**WORK REQUEST**. From the first line to the last, repeat the data exactly but leave out the pictures.
=-=-=
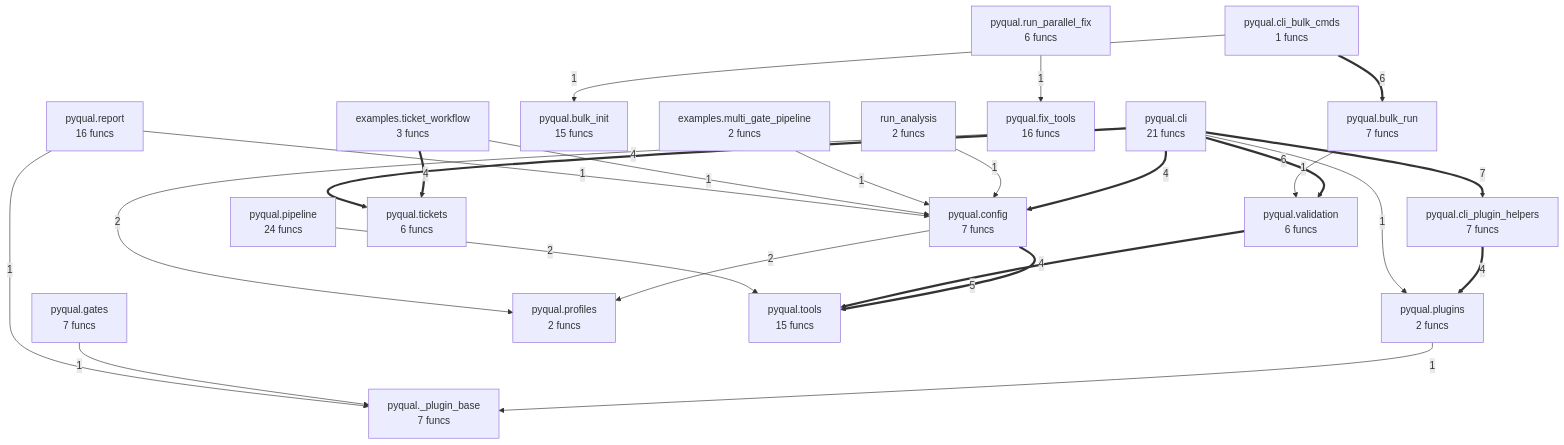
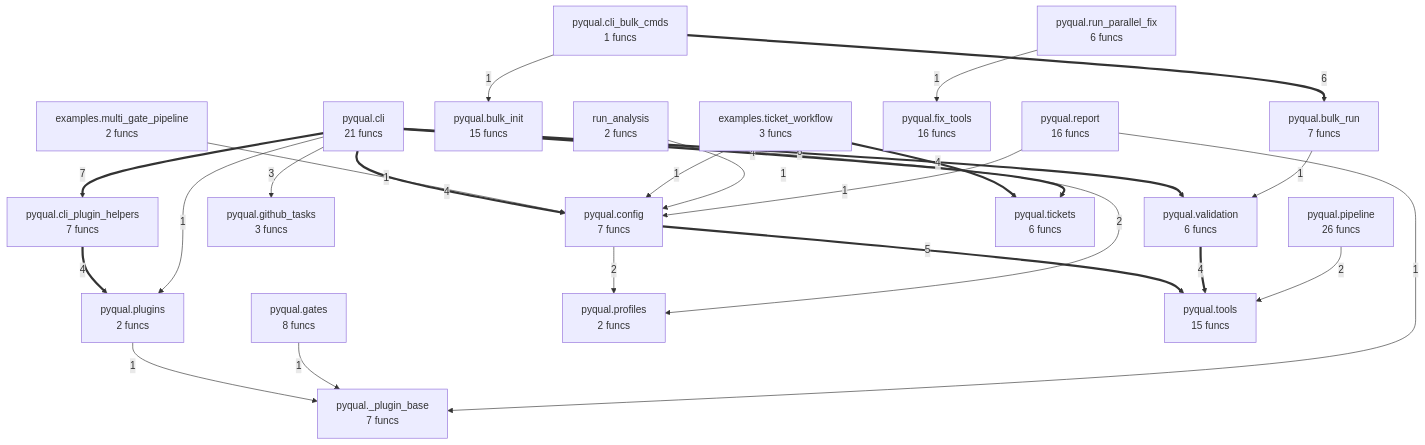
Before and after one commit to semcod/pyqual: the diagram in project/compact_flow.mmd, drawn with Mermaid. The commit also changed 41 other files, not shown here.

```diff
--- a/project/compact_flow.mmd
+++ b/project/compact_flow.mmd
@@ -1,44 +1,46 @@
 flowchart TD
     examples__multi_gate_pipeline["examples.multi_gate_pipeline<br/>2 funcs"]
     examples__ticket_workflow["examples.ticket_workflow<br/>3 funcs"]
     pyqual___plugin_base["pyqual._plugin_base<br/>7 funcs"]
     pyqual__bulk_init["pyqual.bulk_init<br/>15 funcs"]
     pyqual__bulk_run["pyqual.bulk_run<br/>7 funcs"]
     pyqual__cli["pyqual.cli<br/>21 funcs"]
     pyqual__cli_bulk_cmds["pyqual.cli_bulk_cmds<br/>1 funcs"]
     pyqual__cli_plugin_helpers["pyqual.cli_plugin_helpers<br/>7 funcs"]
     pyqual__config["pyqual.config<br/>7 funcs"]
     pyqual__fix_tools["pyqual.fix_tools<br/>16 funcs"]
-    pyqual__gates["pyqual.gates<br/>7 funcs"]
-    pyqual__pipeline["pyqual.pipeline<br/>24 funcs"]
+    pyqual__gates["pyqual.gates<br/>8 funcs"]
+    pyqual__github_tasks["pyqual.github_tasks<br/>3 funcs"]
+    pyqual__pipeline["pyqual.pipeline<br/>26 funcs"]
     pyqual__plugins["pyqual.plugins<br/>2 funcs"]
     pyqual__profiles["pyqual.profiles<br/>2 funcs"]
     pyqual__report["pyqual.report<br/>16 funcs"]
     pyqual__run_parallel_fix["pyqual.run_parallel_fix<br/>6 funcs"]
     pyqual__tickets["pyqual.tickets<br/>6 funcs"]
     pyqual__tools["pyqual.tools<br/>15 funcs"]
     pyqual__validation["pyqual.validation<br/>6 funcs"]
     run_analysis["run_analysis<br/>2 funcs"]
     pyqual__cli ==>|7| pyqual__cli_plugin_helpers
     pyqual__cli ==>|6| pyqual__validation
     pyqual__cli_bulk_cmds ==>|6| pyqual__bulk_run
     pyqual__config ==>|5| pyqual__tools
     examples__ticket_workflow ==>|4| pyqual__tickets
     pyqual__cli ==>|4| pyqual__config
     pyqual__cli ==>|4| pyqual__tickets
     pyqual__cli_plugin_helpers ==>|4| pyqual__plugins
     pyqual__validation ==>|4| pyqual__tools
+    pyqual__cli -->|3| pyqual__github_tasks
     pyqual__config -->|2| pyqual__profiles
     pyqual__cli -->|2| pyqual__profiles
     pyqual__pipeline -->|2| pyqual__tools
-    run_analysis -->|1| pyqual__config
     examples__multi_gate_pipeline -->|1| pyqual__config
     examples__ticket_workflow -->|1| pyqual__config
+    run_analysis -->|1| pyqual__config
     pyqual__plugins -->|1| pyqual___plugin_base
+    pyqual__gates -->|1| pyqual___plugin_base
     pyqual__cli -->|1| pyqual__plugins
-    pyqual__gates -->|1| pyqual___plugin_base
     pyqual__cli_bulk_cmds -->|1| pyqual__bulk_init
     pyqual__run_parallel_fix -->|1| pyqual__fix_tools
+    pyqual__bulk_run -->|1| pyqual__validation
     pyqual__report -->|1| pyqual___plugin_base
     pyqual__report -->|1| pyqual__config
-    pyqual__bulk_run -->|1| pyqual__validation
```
=-=-=
**OUTPUT**.
Before and after one commit to semcod/pyqual: the diagram in project/compact_flow.mmd, drawn with Mermaid. The commit also changed 41 other files, not shown here.

```diff
--- a/project/compact_flow.mmd
+++ b/project/compact_flow.mmd
@@ -1,44 +1,46 @@
 flowchart TD
     examples__multi_gate_pipeline["examples.multi_gate_pipeline<br/>2 funcs"]
     examples__ticket_workflow["examples.ticket_workflow<br/>3 funcs"]
     pyqual___plugin_base["pyqual._plugin_base<br/>7 funcs"]
     pyqual__bulk_init["pyqual.bulk_init<br/>15 funcs"]
     pyqual__bulk_run["pyqual.bulk_run<br/>7 funcs"]
     pyqual__cli["pyqual.cli<br/>21 funcs"]
     pyqual__cli_bulk_cmds["pyqual.cli_bulk_cmds<br/>1 funcs"]
     pyqual__cli_plugin_helpers["pyqual.cli_plugin_helpers<br/>7 funcs"]
     pyqual__config["pyqual.config<br/>7 funcs"]
     pyqual__fix_tools["pyqual.fix_tools<br/>16 funcs"]
-    pyqual__gates["pyqual.gates<br/>7 funcs"]
-    pyqual__pipeline["pyqual.pipeline<br/>24 funcs"]
+    pyqual__gates["pyqual.gates<br/>8 funcs"]
+    pyqual__github_tasks["pyqual.github_tasks<br/>3 funcs"]
+    pyqual__pipeline["pyqual.pipeline<br/>26 funcs"]
     pyqual__plugins["pyqual.plugins<br/>2 funcs"]
     pyqual__profiles["pyqual.profiles<br/>2 funcs"]
     pyqual__report["pyqual.report<br/>16 funcs"]
     pyqual__run_parallel_fix["pyqual.run_parallel_fix<br/>6 funcs"]
     pyqual__tickets["pyqual.tickets<br/>6 funcs"]
     pyqual__tools["pyqual.tools<br/>15 funcs"]
     pyqual__validation["pyqual.validation<br/>6 funcs"]
     run_analysis["run_analysis<br/>2 funcs"]
     pyqual__cli ==>|7| pyqual__cli_plugin_helpers
     pyqual__cli ==>|6| pyqual__validation
     pyqual__cli_bulk_cmds ==>|6| pyqual__bulk_run
     pyqual__config ==>|5| pyqual__tools
     examples__ticket_workflow ==>|4| pyqual__tickets
     pyqual__cli ==>|4| pyqual__config
     pyqual__cli ==>|4| pyqual__tickets
     pyqual__cli_plugin_helpers ==>|4| pyqual__plugins
     pyqual__validation ==>|4| pyqual__tools
+    pyqual__cli -->|3| pyqual__github_tasks
     pyqual__config -->|2| pyqual__profiles
     pyqual__cli -->|2| pyqual__profiles
     pyqual__pipeline -->|2| pyqual__tools
-    run_analysis -->|1| pyqual__config
     examples__multi_gate_pipeline -->|1| pyqual__config
     examples__ticket_workflow -->|1| pyqual__config
+    run_analysis -->|1| pyqual__config
     pyqual__plugins -->|1| pyqual___plugin_base
+    pyqual__gates -->|1| pyqual___plugin_base
     pyqual__cli -->|1| pyqual__plugins
-    pyqual__gates -->|1| pyqual___plugin_base
     pyqual__cli_bulk_cmds -->|1| pyqual__bulk_init
     pyqual__run_parallel_fix -->|1| pyqual__fix_tools
+    pyqual__bulk_run -->|1| pyqual__validation
     pyqual__report -->|1| pyqual___plugin_base
     pyqual__report -->|1| pyqual__config
-    pyqual__bulk_run -->|1| pyqual__validation
```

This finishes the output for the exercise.